• Image about Pickle
Zohar Lazar

Who says work and pleasure can't be combined? Our author, that's who.

Already I'm being bad. The first thing I do when I'm shown our room at the luxury resort in Barbados is to case it for an Internet connection. They had been vague about this on the telephone. "Some rooms" had access, I'd been told. When I wondered out loud if mine would be one of those rooms, they, too, expressed wonderment. We would all find out together. And the answer is: No, my room is not one of those rooms.

I'm here in Barbados because I could really use a vacation, yet I really can't permit myself to take one because I've really got too much to do, which is really stressing me out. The best I can offer myself is a change of scenery for my work. "Vacations are overrated" - that's the assessment of a woman I know whom I'll call Pickle … though, if Pickle meant it, why is she here with me? She craves massages and pedicures, like most girls, but more often than not, she exhibits type A behavior. I ask her what her goal is on this trip. That's how we talk to each other.

"To concentrate," she replies. That's my Pickle.

The place where we're staying is called the House, situated on the Caribbean coast of Barbados at sandy Paynes Bay. In addition to its exquisite location, the House is small (though much bigger than a house) and unfussy and caters to adults. Its website promises "a setting so inspiring, so seductively sensual …" Meaning romance - which Pickle and I have no time for - but also solitude. The "ambassador" (that's the House's term for the hired help) who hands us a welcome daiquiri - and who's wearing an all-white wardrobe and thus looks less like an ambassador and more like a monk-bartender amalgam - tells us to call him whenever we need something.

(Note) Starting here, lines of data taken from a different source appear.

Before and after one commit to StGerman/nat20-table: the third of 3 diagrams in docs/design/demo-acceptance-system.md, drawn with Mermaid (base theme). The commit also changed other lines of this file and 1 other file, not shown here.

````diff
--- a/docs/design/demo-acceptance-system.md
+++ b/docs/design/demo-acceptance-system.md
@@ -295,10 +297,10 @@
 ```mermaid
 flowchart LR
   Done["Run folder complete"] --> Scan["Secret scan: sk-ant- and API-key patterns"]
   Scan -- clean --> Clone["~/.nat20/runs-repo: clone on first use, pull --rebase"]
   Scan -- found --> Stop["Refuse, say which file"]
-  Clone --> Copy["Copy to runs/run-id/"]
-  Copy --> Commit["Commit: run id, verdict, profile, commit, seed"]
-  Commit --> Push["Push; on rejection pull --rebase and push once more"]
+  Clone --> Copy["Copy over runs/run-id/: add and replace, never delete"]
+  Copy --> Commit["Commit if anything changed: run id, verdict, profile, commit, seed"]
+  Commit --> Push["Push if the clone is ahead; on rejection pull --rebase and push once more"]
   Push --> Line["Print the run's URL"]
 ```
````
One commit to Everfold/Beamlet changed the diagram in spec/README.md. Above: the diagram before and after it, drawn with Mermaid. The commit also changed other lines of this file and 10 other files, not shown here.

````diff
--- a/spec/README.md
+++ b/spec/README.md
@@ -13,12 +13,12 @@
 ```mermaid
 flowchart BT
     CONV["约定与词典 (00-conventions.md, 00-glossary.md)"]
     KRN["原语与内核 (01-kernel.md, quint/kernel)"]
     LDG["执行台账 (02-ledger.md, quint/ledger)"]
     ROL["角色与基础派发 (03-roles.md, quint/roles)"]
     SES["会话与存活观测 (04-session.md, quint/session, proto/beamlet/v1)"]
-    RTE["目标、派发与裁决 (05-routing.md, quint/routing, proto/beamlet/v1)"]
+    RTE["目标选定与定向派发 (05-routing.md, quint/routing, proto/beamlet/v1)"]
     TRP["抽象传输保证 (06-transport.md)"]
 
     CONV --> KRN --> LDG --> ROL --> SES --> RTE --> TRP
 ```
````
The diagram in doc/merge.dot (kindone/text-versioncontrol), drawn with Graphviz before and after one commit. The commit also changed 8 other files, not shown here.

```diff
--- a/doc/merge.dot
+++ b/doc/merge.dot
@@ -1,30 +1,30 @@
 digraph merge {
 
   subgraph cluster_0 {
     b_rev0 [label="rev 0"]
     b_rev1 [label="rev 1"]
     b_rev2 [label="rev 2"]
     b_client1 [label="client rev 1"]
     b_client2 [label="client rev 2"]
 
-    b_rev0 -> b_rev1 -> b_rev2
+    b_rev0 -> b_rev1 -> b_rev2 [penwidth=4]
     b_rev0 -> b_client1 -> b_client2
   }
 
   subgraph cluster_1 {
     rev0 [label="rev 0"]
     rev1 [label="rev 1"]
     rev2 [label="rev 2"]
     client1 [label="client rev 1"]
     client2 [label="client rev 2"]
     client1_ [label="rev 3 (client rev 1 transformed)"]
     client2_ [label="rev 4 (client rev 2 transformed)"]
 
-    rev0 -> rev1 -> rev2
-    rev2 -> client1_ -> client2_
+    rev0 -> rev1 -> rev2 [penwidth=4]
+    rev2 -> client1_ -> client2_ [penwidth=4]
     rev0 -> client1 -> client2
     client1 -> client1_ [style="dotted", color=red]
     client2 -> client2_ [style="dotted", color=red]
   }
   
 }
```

We've come to the right place. The House, behind security gates, is barely visible from the street. Once inside, you step onto dark wooden floors that lead to an open-air bar and then to a deck that explodes out into a staggering vista of the Caribbean. Torches line the walkway. White-clad ambassadors glide in and out of view as if on ice skates. There's ambient music - Pickle insists it's Tom Petty, but I can't hear it over the waves - and the occasional grinding­ of the daiquiri blender. I feel removed. But I also feel like I could … well … get a little bit of … y'know … work done here.

Our ambassador has read me like a cheap novel. Before leaving us, he shows us the House's library. Inside are two computers with Internet hookups.

I steal a glance at Pickle. Her eyes say yes!

On our way past the bar, we see a stack of papers on a counter: today's editions of the [London] Times and the Washington Post. Double yes!

Call us pathetic, but you have to admit we're on to something. Getting away from it all, except not really - it's an idea whose time has come. I live in Washington, D.C., where everyone is chronically overworked. They never use their vacation time. How pathetic is that? I've never believed that work and play have to be mutually exclusive functions like eating and sleeping. You always hear people say, "I do my best work when …," and they're never referring to work done at the office. So why not embrace the obvious? Why not do your best work in Barbados?

Pickle and I are sharing a suite that has two bathrooms and two balconies overlooking the water. We've packed identically: a laptop and a suitcase filled with summer clothes, books, magazines, and office documents. Pickle emerges from her bathroom in a bikini, holding a container of sunblock in one hand and a book in the other.

"Chop-chop," she urges.

The water is an unsullied blue, and its waves are persistently gentle. But the sun is not - and because I've spent the better part of two years huddled inside with my laptop, writing a book, I am as white as a refrigerator. Pickle's way ahead of me. She stretches out beneath a canopy. I take my place beside her. For beach reading, I've brought along Cobra II, a zesty little tale about the invasion of Iraq. Pickle is reading Senator Barack Obama's autobiography. I notice a British couple mounting a Jet Ski and laughing as they tear across the surface of the sea.